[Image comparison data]
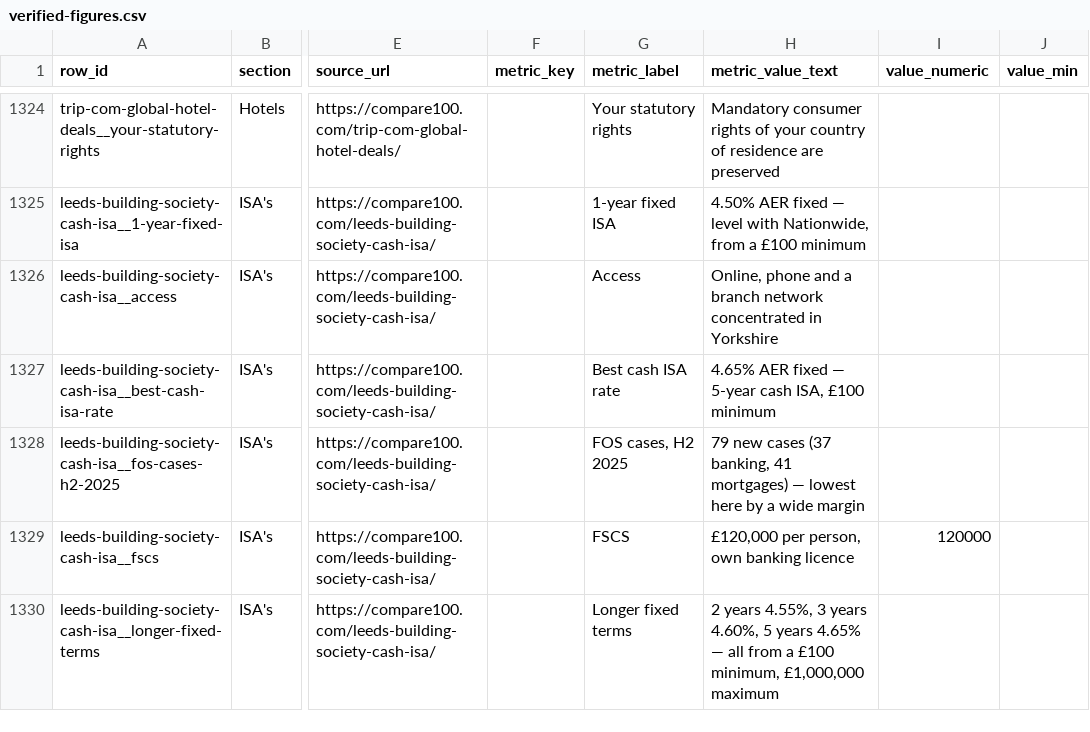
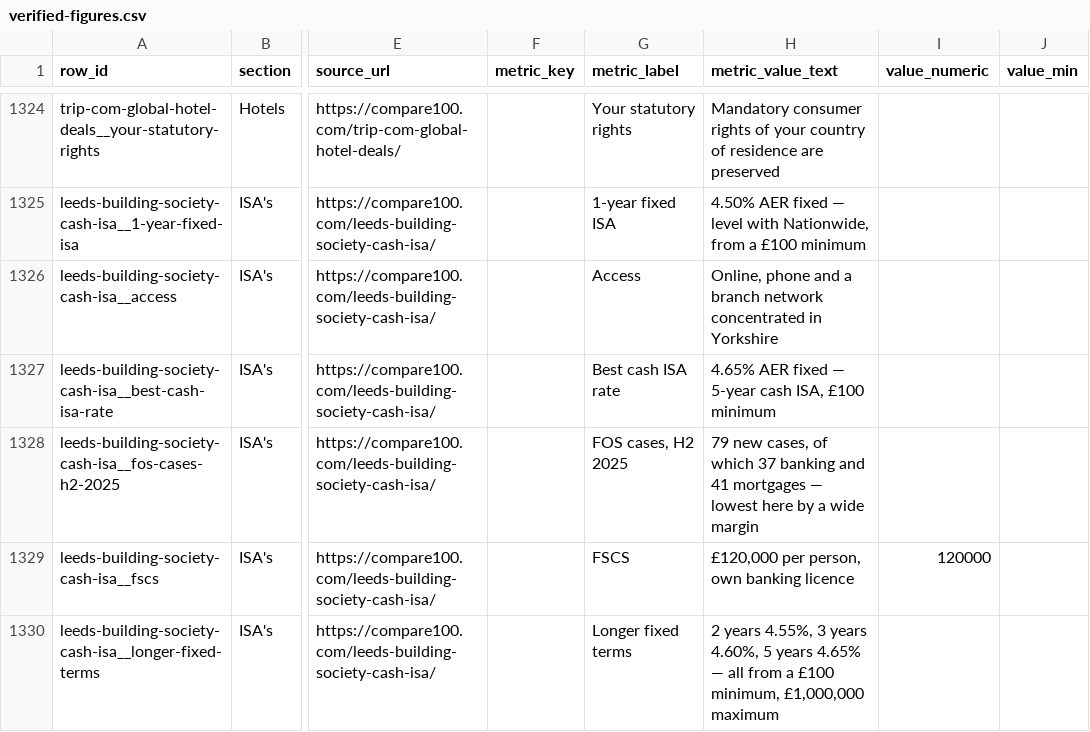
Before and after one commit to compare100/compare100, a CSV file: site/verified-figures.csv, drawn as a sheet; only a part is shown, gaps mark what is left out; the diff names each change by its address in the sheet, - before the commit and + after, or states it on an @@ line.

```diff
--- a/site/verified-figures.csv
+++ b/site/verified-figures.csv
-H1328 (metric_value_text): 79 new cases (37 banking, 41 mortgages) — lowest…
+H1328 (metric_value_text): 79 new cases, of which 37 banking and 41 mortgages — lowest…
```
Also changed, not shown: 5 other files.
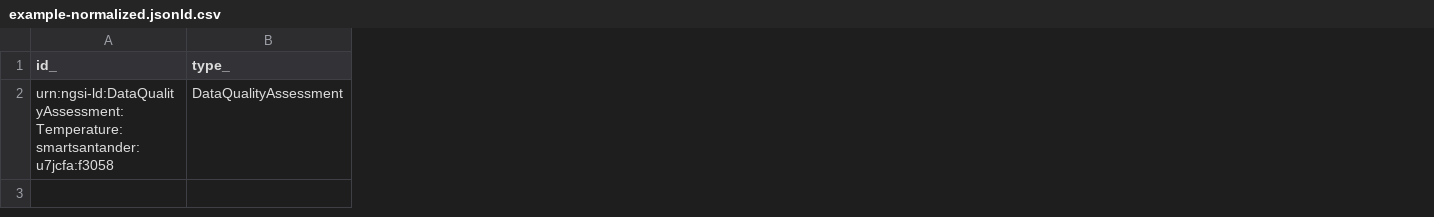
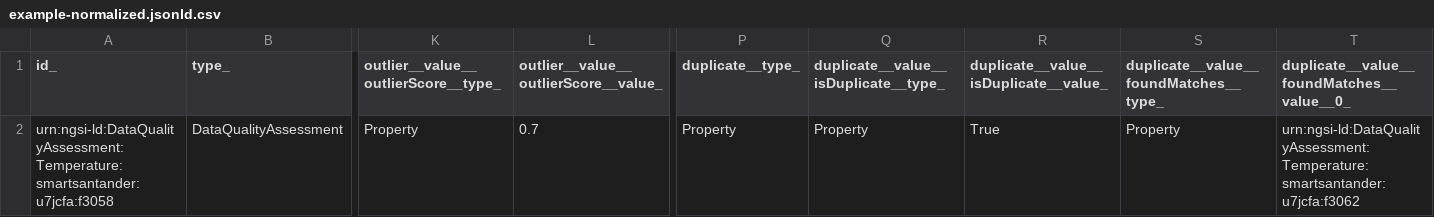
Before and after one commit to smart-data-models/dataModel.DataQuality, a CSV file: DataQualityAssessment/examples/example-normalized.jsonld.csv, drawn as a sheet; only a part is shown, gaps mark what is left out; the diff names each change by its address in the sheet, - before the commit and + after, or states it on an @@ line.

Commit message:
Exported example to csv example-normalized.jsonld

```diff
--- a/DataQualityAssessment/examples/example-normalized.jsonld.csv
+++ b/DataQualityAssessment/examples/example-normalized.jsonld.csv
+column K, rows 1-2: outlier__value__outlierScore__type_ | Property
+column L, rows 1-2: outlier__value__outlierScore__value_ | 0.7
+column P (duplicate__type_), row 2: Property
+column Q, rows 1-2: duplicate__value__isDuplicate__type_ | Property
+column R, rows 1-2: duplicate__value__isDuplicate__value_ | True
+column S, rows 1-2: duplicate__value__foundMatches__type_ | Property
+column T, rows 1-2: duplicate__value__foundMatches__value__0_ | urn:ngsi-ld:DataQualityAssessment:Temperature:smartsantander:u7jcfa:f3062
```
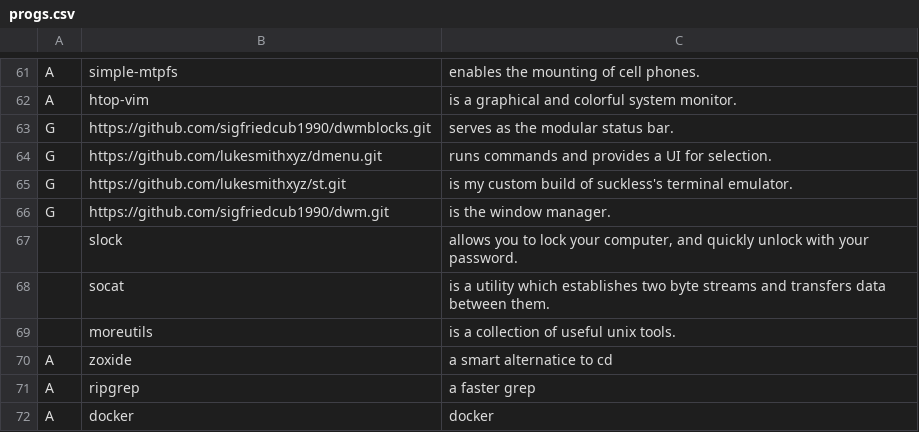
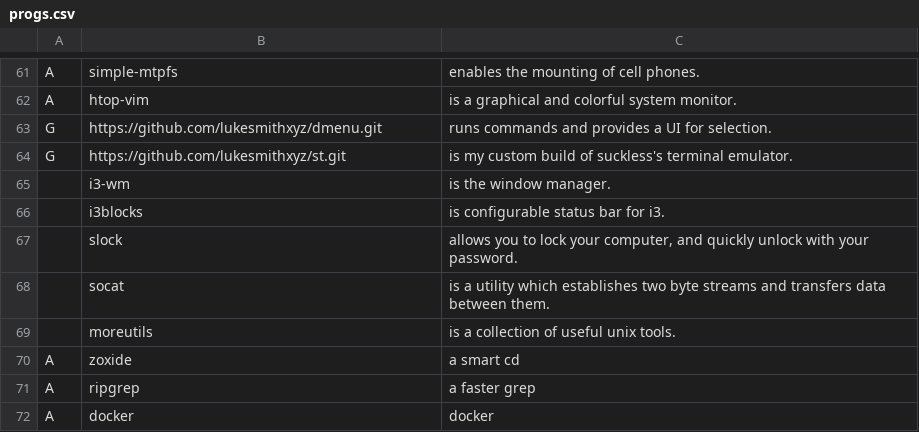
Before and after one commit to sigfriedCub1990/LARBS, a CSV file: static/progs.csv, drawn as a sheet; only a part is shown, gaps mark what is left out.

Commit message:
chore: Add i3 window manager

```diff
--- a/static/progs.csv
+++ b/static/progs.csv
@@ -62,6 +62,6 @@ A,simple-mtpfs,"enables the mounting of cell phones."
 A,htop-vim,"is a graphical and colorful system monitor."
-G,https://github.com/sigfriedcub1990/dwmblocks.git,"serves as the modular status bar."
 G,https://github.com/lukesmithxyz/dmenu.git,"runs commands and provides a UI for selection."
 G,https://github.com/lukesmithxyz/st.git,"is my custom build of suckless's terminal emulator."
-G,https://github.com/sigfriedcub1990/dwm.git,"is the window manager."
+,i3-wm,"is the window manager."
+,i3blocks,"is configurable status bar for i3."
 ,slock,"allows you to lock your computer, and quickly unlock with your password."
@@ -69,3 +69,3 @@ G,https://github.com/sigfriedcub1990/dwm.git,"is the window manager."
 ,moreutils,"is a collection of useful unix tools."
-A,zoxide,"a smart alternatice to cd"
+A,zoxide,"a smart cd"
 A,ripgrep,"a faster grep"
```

**EXERCISE AIM:**
Every record above should be duplicated precisely, with the images removed.

**SOLUTION BELOW:**
Before and after one commit to compare100/compare100, a CSV file: site/verified-figures.csv, drawn as a sheet; only a part is shown, gaps mark what is left out; the diff names each change by its address in the sheet, - before the commit and + after, or states it on an @@ line.

```diff
--- a/site/verified-figures.csv
+++ b/site/verified-figures.csv
-H1328 (metric_value_text): 79 new cases (37 banking, 41 mortgages) — lowest…
+H1328 (metric_value_text): 79 new cases, of which 37 banking and 41 mortgages — lowest…
```
Also changed, not shown: 5 other files.
Before and after one commit to smart-data-models/dataModel.DataQuality, a CSV file: DataQualityAssessment/examples/example-normalized.jsonld.csv, drawn as a sheet; only a part is shown, gaps mark what is left out; the diff names each change by its address in the sheet, - before the commit and + after, or states it on an @@ line.

Commit message:
Exported example to csv example-normalized.jsonld

```diff
--- a/DataQualityAssessment/examples/example-normalized.jsonld.csv
+++ b/DataQualityAssessment/examples/example-normalized.jsonld.csv
+column K, rows 1-2: outlier__value__outlierScore__type_ | Property
+column L, rows 1-2: outlier__value__outlierScore__value_ | 0.7
+column P (duplicate__type_), row 2: Property
+column Q, rows 1-2: duplicate__value__isDuplicate__type_ | Property
+column R, rows 1-2: duplicate__value__isDuplicate__value_ | True
+column S, rows 1-2: duplicate__value__foundMatches__type_ | Property
+column T, rows 1-2: duplicate__value__foundMatches__value__0_ | urn:ngsi-ld:DataQualityAssessment:Temperature:smartsantander:u7jcfa:f3062
```
Before and after one commit to sigfriedCub1990/LARBS, a CSV file: static/progs.csv, drawn as a sheet; only a part is shown, gaps mark what is left out.

Commit message:
chore: Add i3 window manager

```diff
--- a/static/progs.csv
+++ b/static/progs.csv
@@ -62,6 +62,6 @@ A,simple-mtpfs,"enables the mounting of cell phones."
 A,htop-vim,"is a graphical and colorful system monitor."
-G,https://github.com/sigfriedcub1990/dwmblocks.git,"serves as the modular status bar."
 G,https://github.com/lukesmithxyz/dmenu.git,"runs commands and provides a UI for selection."
 G,https://github.com/lukesmithxyz/st.git,"is my custom build of suckless's terminal emulator."
-G,https://github.com/sigfriedcub1990/dwm.git,"is the window manager."
+,i3-wm,"is the window manager."
+,i3blocks,"is configurable status bar for i3."
 ,slock,"allows you to lock your computer, and quickly unlock with your password."
@@ -69,3 +69,3 @@ G,https://github.com/sigfriedcub1990/dwm.git,"is the window manager."
 ,moreutils,"is a collection of useful unix tools."
-A,zoxide,"a smart alternatice to cd"
+A,zoxide,"a smart cd"
 A,ripgrep,"a faster grep"
```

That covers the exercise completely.